Itemized modification records
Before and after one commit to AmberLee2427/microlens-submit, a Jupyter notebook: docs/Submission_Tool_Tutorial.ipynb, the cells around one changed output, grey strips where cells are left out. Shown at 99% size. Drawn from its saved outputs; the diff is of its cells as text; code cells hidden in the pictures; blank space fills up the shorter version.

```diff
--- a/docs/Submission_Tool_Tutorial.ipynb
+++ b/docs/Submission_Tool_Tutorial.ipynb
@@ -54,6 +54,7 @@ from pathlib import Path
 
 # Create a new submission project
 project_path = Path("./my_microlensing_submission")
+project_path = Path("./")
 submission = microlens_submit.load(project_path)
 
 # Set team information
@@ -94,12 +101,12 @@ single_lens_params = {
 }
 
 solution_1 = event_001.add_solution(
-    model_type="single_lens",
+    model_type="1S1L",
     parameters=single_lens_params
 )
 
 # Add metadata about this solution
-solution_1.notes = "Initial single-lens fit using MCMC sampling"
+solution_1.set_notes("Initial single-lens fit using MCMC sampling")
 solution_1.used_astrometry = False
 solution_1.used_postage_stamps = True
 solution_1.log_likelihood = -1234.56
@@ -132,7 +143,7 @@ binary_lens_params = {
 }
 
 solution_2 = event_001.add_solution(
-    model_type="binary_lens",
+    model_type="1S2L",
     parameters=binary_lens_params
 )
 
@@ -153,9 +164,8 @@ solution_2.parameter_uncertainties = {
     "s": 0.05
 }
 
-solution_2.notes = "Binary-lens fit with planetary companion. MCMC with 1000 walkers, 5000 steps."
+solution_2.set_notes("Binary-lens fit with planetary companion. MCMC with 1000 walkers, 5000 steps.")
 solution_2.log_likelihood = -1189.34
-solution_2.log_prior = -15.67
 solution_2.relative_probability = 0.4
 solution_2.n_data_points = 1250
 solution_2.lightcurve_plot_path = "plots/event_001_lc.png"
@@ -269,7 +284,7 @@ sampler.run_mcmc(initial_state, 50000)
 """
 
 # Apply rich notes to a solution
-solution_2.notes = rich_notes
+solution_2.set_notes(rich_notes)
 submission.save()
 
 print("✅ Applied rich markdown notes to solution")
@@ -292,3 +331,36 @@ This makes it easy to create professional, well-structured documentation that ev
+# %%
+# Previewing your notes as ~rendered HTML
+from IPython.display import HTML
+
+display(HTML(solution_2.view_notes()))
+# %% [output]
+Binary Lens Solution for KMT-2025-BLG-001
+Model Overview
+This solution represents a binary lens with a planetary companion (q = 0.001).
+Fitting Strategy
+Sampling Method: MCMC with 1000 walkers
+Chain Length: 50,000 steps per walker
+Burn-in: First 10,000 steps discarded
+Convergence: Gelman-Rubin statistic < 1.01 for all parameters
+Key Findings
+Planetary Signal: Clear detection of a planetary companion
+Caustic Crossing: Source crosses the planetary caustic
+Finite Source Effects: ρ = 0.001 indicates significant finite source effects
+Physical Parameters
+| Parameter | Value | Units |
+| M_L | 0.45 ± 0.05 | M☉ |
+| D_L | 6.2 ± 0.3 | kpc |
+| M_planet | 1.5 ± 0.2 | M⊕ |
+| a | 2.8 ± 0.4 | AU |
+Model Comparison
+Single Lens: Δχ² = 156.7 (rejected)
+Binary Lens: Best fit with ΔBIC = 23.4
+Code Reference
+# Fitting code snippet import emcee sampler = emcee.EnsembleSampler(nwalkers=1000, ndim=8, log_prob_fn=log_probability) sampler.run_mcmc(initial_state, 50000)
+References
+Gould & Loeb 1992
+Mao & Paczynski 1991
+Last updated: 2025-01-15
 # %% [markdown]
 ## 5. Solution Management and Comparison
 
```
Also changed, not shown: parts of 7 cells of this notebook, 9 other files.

◆ WHAT YOU ARE ASKED TO DO: In the entries above, copy each line that contains the string "steps".

◆ EXPECTED OUTPUT:
-solution_2.notes = "Binary-lens fit with planetary companion. MCMC with 1000 walkers, 5000 steps."
+solution_2.set_notes("Binary-lens fit with planetary companion. MCMC with 1000 walkers, 5000 steps.")
+Chain Length: 50,000 steps per walker
+Burn-in: First 10,000 steps discarded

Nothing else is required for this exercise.